      • direct fraud on the part of the Inspector/DPE, and one or more of the pilots, this looks like a plethora of paperwork screw-ups that invalidate the check rides involved.

        Big price to pay for bad paperwork, if that’s the case.

  1. I’m speechless.

    The only other similar cases like this that I can think of are foreign-national-oriented flight schools. Hawaii comes to mind for past problems, but I’m sure there are mainland examples too.

    I hope the local FSDOs exercise common sense about using “advanced practical exams from other examiners” instead of just putting license holders through the grinder.

    • I ran into a few foreign nationals that were graduates of a 141 school out in Texas, had all their ratings except ATP. One guy came to me for a Flight Review and couldn’t get through the ground review of the basic Private Pilot VFR questions. I ended the FR pretty quickly and sent him away after asking him about the 141 school he managed to get all his training done. There seems to be a lot of this stuff happening with foreign-national-oriented flight schools.

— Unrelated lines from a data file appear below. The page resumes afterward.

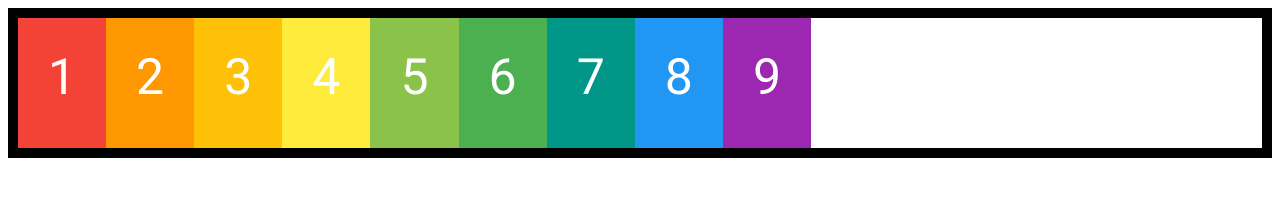
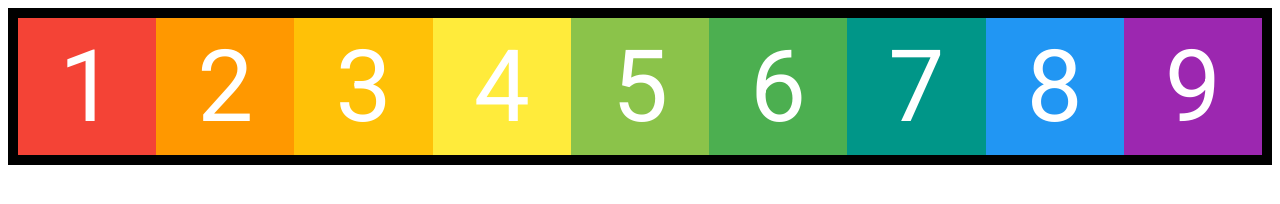
Before and after one commit to rodiw/flexbox-traning, a plain HTML site: page index.html in a window 1280 px wide. Drawn offline with Linux system fonts and the light colour scheme.

Commit message:
added some changes to the basic style, and also added a width for demo purpose

```diff
--- a/styles.css
+++ b/styles.css
@@ -1,11 +1,13 @@
 @import url('https://fonts.googleapis.com/css?family=Roboto');
 .box {
     font-family: 'Roboto', sans-serif;
-    height: 70px;
-    font-size: 50px;
+    font-size: 100px;
     color: white;
     text-align: center;
-    padding: 30px;
+    padding: 10px;
+    box-sizing: border-box;
+    font-weight: 300;
+    width: 300px;
 }
 
 .box-1 {background-color: #F44336;}
```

  2. I personally consider it BS. No one, none of us have check ride proficiency remaining usually even the day after a check ride, and that includes the FAA folks who have to give these new check rides. Exception to this would probably be airline or current corporate folks. These new checkrides can cost many of these folks a fortune in having to find an aircraft to meet requirements, then getting the time necessary to return to checkride level. If multi and instrument, lots of money here including the need for a CFI or safety pilot. All of these folks should have had by now some flight reviews attesting to their proficiency. I think all of these hundreds involved should file a class action suit against the bad examiner and the FAA person who provided, or didn’t provide oversight of him/her, and sue for all the expenses that will be involved. Or the FAA can just look at the track records of folks and see if they have been performing ok up until now. Again, just aggravates me….BS.

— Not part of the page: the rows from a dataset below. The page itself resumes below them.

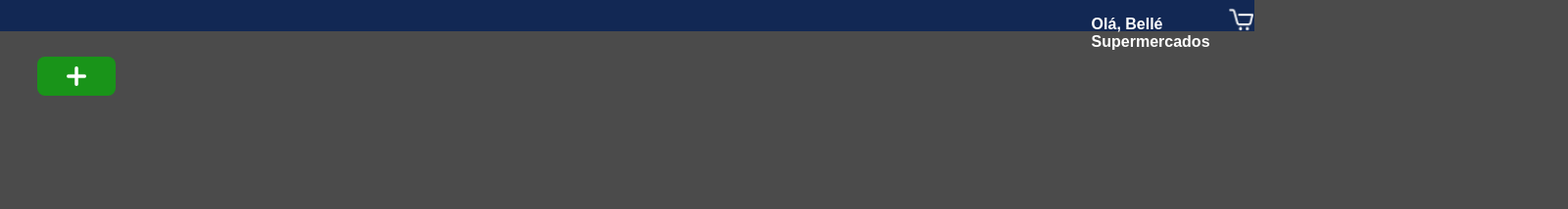
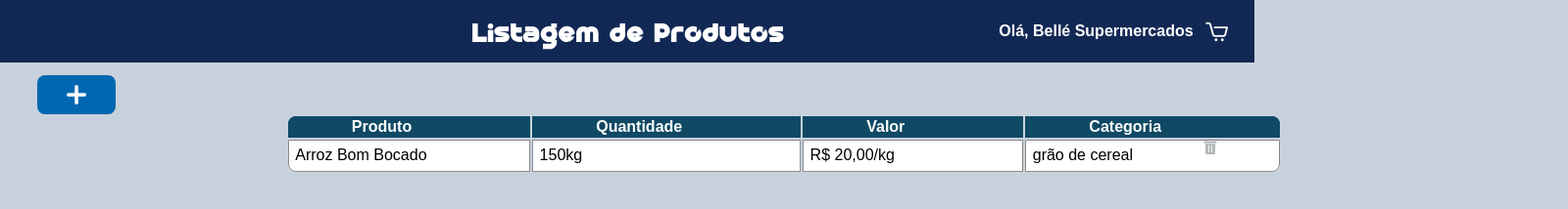
Before and after one commit to thalesbelle/projeto-mercadinho, a website: page src/index.html in a window 1280 px wide. Shown: the whole page at 98% size, 1600 px wide, since content can reach past the window. Drawn offline with Linux system fonts and the light colour scheme.

Commit message:
upload 04/09

```diff
--- /dev/null
+++ b/src/frontEnd.js
@@ -0,0 +1,9 @@
+const lixeirinha = document.getElementById('excluirProduto');
+
+lixeirinha.addEventListener('mouseenter', function() {
+    lixeirinha.src = '/src/imagens/lata de lixo vermelha.png';
+});
+
+lixeirinha.addEventListener('mouseleave', function() {
+    lixeirinha.src = '/src/imagens/lata de lixo cinza.png';
+});
--- a/src/index.html
+++ b/src/index.html
@@ -7,16 +7,39 @@
     </head>
     <body>
         <div id="cabecalho">
-            <p class="texto">Olá, Bellé Supermercados</p>
-            <img src="/src/imagens/carrinho.png" id="iconeCarrinho">
+            <div id="tituloContainer">
+                <h1 id="tituloLista">Listagem de Produtos</h1>
+            </div>
+            <div id="infoUsuario">
+                <p class="texto">Olá, Bellé Supermercados</p>
+                <img src="/src/imagens/carrinho.png" id="iconeCarrinho">
+            </div>
         </div>
         <main>
-            <div id="adicionarProduto" class="adicionarEremover">
+            <div id="adicionarProduto">
                 <img src="/src/imagens/adicionarItem.png" id="maisProduto">
             </div>
-            <div id="removerProduto">
-                <img id="menosProduto">
-            </div>
         </main>
+        <div id="listagemProdutos">
+            <table id="tabelaProdutos">
+                <thead class="cabecalhoTabela">
+                    <tr>
+                      <th class="cabecalhoTabela">Produto</th>
+                      <th class="cabecalhoTabela">Quantidade</th>
+                      <th class="cabecalhoTabela">Valor</th>
+                      <th class="cabecalhoTabela">Categoria</th>
+                    </tr>
+                </thead>
+                <tbody class="bordaCelulasProduto">
+                    <tr>
+                      <td class="bordaCelulasProduto">Arroz Bom Bocado</td>
+                      <td class="bordaCelulasProduto">150kg</td>
+                      <td class="bordaCelulasProduto">R$ 20,00/kg</td>
+                      <td class="bordaCelulasProduto">grão de cereal</td>
+                      <img src="/src/imagens/lata de lixo cinza.png" id="excluirProduto">
+                    </tr>
+            </table>
+        </div>
+        <script src="./frontEnd.js"></script>
     </body>
 </html>
--- a/src/style.css
+++ b/src/style.css
@@ -1,30 +1,68 @@
 body{
     margin: 0;
     height: 100vh;
-    background-color: rgb(75, 75, 75);
+    background-color: rgba(178, 194, 207, 0.726);
 }
 
-#cabecalho{
-    width: 100vw;
-    height: 2.5vw;
-    background-color: #122854;
-    margin: 0;
-    box-sizing: border-box;
-    display: flex;
+@font-face {
+    font-family: Oughter;
+    src: url('fonts/Oughter.otf');
 }
 
-.texto{
+#cabecalho {
+    width: 100vw;
+    height: 8vh;
+    background-color: #122854;
+    display: flex;
+    align-items: center;
+    justify-content: center;
+    position: relative;
+}
+
+#tituloContainer {
+    position: absolute;
+    left: 50%;
+    transform: translateX(-50%);
+    top: 30%;
+}
+
+#tituloLista {
+    color: #5a93ff;
+    font-size: 3vh;
+    font-family: Oughter;
+    margin: 0;
+}
+
+#infoUsuario {
+    position: absolute;
+    right: 2vw;
+    display: flex;
+    align-items: center;
+    gap: 1vw;
+}
+
+.texto {
     font-family: Arial;
     font-weight: bolder;
     color: white;
-    margin-left: 87vw;
+    margin: 0;
 }
 
-#iconeCarrinho{
-    position: relative;
-    width: 3.3vh;
-    height: 3.3vh;
-    margin-top: 0.8vh;
+#iconeCarrinho {
+    width: 3vh;
+    height: 3vh;
+    transition: all 0.3s ease-in-out;
+}
+
+
+#excluirProduto{
+    position:fixed;
+    margin-left: 68%;
+    margin-top: 2%;
+    width: 2vh;
+    height: 2vh;
+    transition: all 0.3s ease-in-out;
+
 }
 
 #maisProduto{
@@ -34,17 +72,73 @@ body{
     height: 2.5vh;
 }
 
-.adicionarEremover{
+#adicionarProduto{
     width: 10vh;
     height: 5vh;
-    background-color: rgb(25, 148, 25);
+    background-color: #0067B0;
     position: relative;
-    margin-top: 2%;
+    margin-top: 1%;
     margin-left: 3%;
     border-radius: 1vh;
     display: flex;
     justify-content: center;
+    transition: all 0.3s ease-in-out;
 }
 
-.adicionarEremover:hover{
+#adicionarProduto:hover, #excluirProduto:hover{
+    transform: scale(1.1);
+    transition: all 0.3s ease-in-out;
 }
+
+#listagemProdutos{
+    width: 200vh;
+    height: 50vh;
+    display: flex;
+    flex-direction: column;
+    justify-content: flex-start;
+    align-items: center;
+    font-family: Arial;
+}
+
+ tr, th{
+    padding-right: 15vh;
+}
+
+.cabecalhoTabela{
+    border: 0.1vh solid rgb(15, 73, 100);
+    background-color: rgb(15, 73, 100);
+    padding-left: 5vw;
+    font-weight: bolder;
+    color: #ffffff;
+}
+
+.bordaCelulasProduto{
+    border: 0.1vh solid #8b8b8b;
+    padding: 0.5vw;
+    background-color: rgb(255, 255, 255);
+}
+
+#tituloLista{
+    display: flex;
+    justify-content: center;
+    padding-bottom: 5vh;
+    color: #ffffff;
+    font-size: 3vh;
+    font-family: Oughter;
+}
+
+thead tr th:first-of-type {
+    border-top-left-radius: 1vh;
+}
+
+thead tr th:last-of-type {
+    border-top-right-radius: 1vh;
+}
+
+tbody tr:last-of-type td:first-of-type {
+    border-bottom-left-radius: 1vh;
+}
+
+tbody tr:last-of-type td:last-of-type {
+    border-bottom-right-radius: 1vh;
+}
```
Also changed, not shown: src/fonts/Oughter.otf (added), src/imagens/lata de lixo cinza.png (added), src/imagens/lata de lixo vermelha.png (added).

  3. The title “examiner” is misleading. The period covered by order 8900.555 is when this individual was an aviation safety inspector at the Cincinnati FSDO. The period does not cover his time before then as a DPE, or after that, again as a DPE. The apparent supervision failure was a case of who’s supervising the supervisors.

  4. My comment combines the “Semi-Professional Pilot” with the FAA’s lack of ‘oversight’. Since the FAA is proving inadequate it’s time to replace them with AI FAA.
    All the testing and licensing will be done by a simulator. Computers don’t make mistakes and will not have sloppy human errors. Here’s the next generation pilot training video:
    https://youtu.be/SR6aj2HECi4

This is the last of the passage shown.